  • Minister of Children and Youth Services and Minister Responsible for Anti-Racism, Michael Coteau – a lateral move in one responsibility but a steady performer nonetheless;
  • Minister Responsible for Women’s Issues and Minister Responsible for Accessibility, Tracy MacCharles – ditto as above;
  • Minister of Municipal Affairs, Bill Mauro – This Minister was surprisingly strong when he was first rewarded with a Cabinet post and as a consequence remains in Cabinet in a new role;
  • Minister Responsible for Seniors Affairs, Dipika Damerla – a soft landing;
  • Minister of Education, Mitzi Hunter – this Minister goes from an important role in which she excelled into a challenging role once again. In this role given the work already done before her, she will have some breathing time to get up to speed.

And finally, the new kids on the block are:

  • Minister of Government and Consumer Services and Minister Responsible for Francophone Affairs, Marie-France Lalonde – she was surely a lock for Cabinet. An eastern MPP and Francophone who easily and comfortably slips into the role vacated by Madeleine Meilleur;
  • Minister of Energy, Glenn Thibeault – it was only a matter of time until Minister Thibeault was put into Cabinet following his byelection.

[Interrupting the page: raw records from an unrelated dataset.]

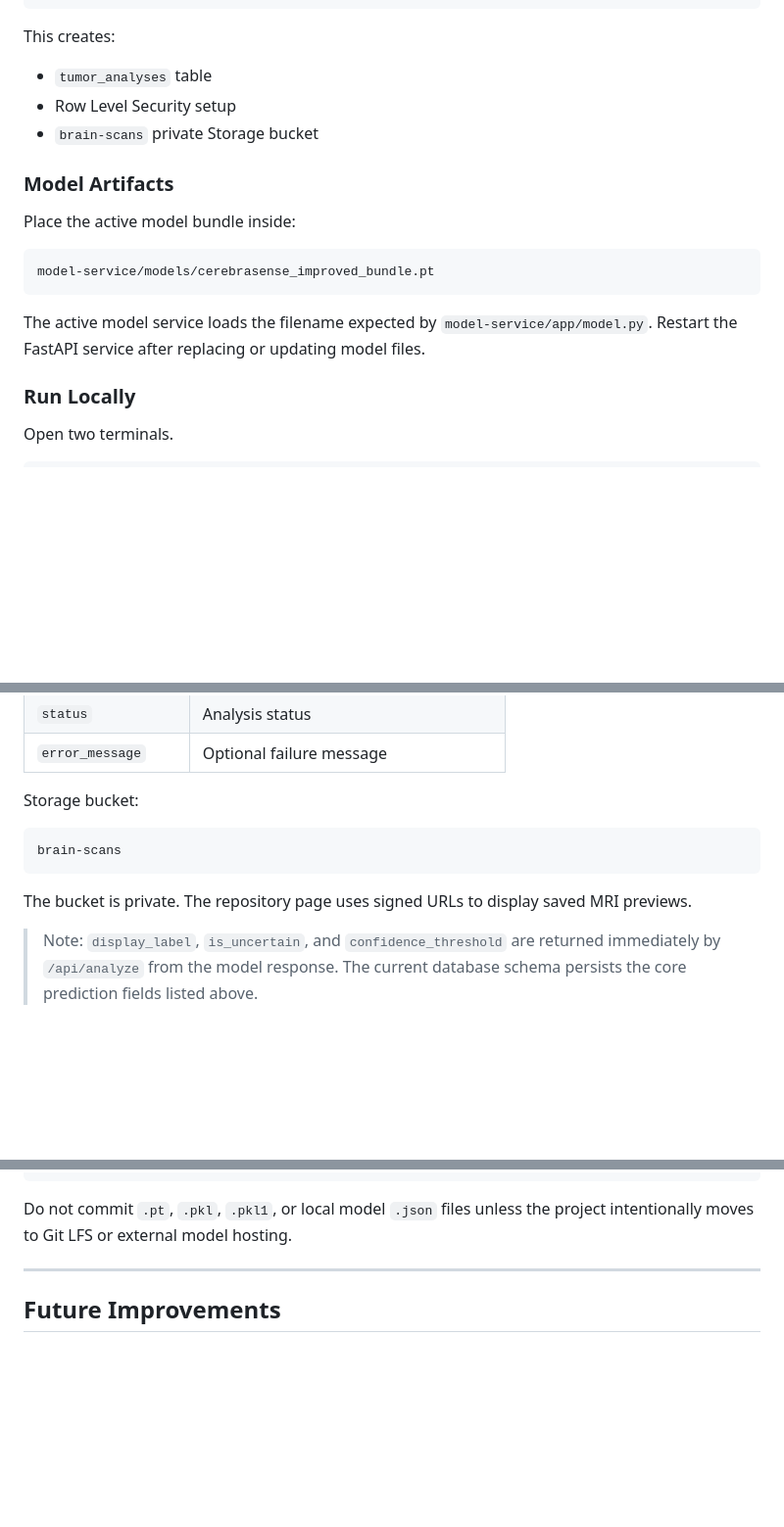
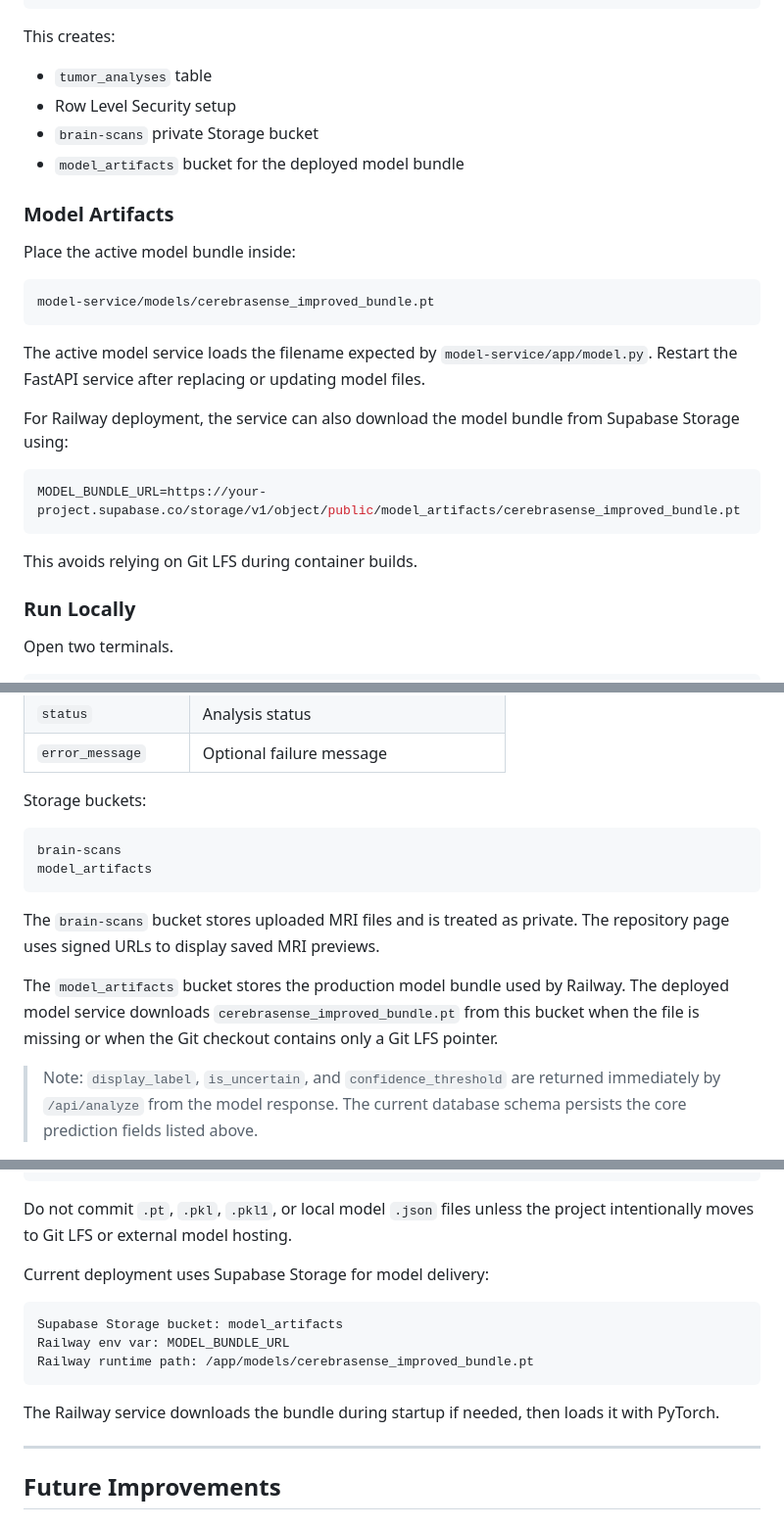
Before and after one commit to Juaaanits/Cerebrasense-Web, a Markdown page: README.md, 3 parts joined by grey strips. Shown at 98% size. Drawn GitHub-style; blank space fills up the shorter version.

````diff
--- a/README.md
+++ b/README.md
@@ -338,6 +382,7 @@ This creates:
 - `tumor_analyses` table
 - Row Level Security setup
 - `brain-scans` private Storage bucket
+- `model_artifacts` bucket for the deployed model bundle
 
 ### Model Artifacts
 
@@ -348,6 +393,14 @@ model-service/models/cerebrasense_improved_bundle.pt
 ```
 
 The active model service loads the filename expected by `model-service/app/model.py`. Restart the FastAPI service after replacing or updating model files.
+
+For Railway deployment, the service can also download the model bundle from Supabase Storage using:
+
+```env
+MODEL_BUNDLE_URL=https://your-project.supabase.co/storage/v1/object/public/model_artifacts/cerebrasense_improved_bundle.pt
+```
+
+This avoids relying on Git LFS during container builds.
 
 ### Run Locally
 
@@ -550,13 +614,16 @@ Key fields:
 | `status`            | Analysis status                       |
 | `error_message`     | Optional failure message              |
 
-Storage bucket:
+Storage buckets:
 
 ```txt
 brain-scans
+model_artifacts
 ```
 
-The bucket is private. The repository page uses signed URLs to display saved MRI previews.
+The `brain-scans` bucket stores uploaded MRI files and is treated as private. The repository page uses signed URLs to display saved MRI previews.
+
+The `model_artifacts` bucket stores the production model bundle used by Railway. The deployed model service downloads `cerebrasense_improved_bundle.pt` from this bucket when the file is missing or when the Git checkout contains only a Git LFS pointer.
 
 > Note: `display_label`, `is_uncertain`, and `confidence_threshold` are returned immediately by `/api/analyze` from the model response. The current database schema persists the core prediction fields listed above.
 
@@ -612,6 +679,16 @@ model-service/models/metadata.pkl1
 ```
 
 Do not commit `.pt`, `.pkl`, `.pkl1`, or local model `.json` files unless the project intentionally moves to Git LFS or external model hosting.
+
+Current deployment uses Supabase Storage for model delivery:
+
+```txt
+Supabase Storage bucket: model_artifacts
+Railway env var: MODEL_BUNDLE_URL
+Railway runtime path: /app/models/cerebrasense_improved_bundle.pt
+```
+
+The Railway service downloads the bundle during startup if needed, then loads it with PyTorch.
 
 ---
 
````
Also changed, not shown: other parts of README.md (+67 -12 lines).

However this is both an important and demanding role for which he will have to get up to speed both deftly and quickly;
  • Minister of Tourism, Culture and Sport, Eleanor McMahon – again, in my humble opinion a lock to get into Cabinet due to her perceived capability as well as the fact that she won a seat long held by the PC’s;
  • Associate Minister of Finance (Ontario Retirement Pension Plan), Indira Naidoo-Harris – she is rewarded due in part to her strong communication skills and is given an important role despite it being an Associate posting;
  • Minister of Natural Resources and Forestry, Kathryn McGarry – a Party stalwart deserving of this job.
  • Minister of Citizenship and Immigration, Laura Albanese – a patient and loyal supporter of the Premier is given a role she was surely made for;
  • Minister of Housing and Minister Responsible for the Poverty Reduction Strategy, Chris Ballard – again in my humble opinion this appointment was a real surprise other than the fact that he was the PA for his latter role in the area of poverty.

Cabinet creation is a challenging exercise, which creates opportunity and challenges and has often been stated as one of the most difficult tasks a Premier of Prime Minister can ever complete. This newly announced cabinet demonstrates this clearly in its omissions.

Left out of Cabinet are some clearly capable individuals who must surely be disappointed including:

  • Yvan Baker – a young up and comer whom many describe as intelligent and appealing to youth;
  • Daiene Vernile – had been touted by many to be in line for a Cabinet post and sitting in an riding the Liberals need to retain in order to remain government;
  • Soo Wong – a loyal supporter who would not have been out of place in a minor ministerial role;
  • John Fraser – a person who knows how government works from the inside out;
  • Han Dong – ditto;
  • Christina Martins – represents a riding that the Liberals will need to retain in order to remain government and is a match for the Premier’s pledge to be both gender and ethnically representative.

Other than some of the omissions, I believe the Premier has presented a relatively strong Cabinet that goes some way to achieving her target of gender equity (40% are women), retains a level of experience and continuity and presents fresh faces to the electorate.

There are a number of appointed Ministers still holding their previous responsibilities who have been disappointments to their stakeholders because of what they have or have not done. These Ministers must be moved to step up their games or be held on a very short leash. If they don’t perform, then their future departures should provide a landing spot for those bright lights left out of Cabinet this time.

Much of the heavy lifting has been done. Now it will be the task of each of these Ministers to steer a steady course to the next election and ready the way for the good news stories every government needs and wants in laying the groundwork for reelection.

Comments are closed.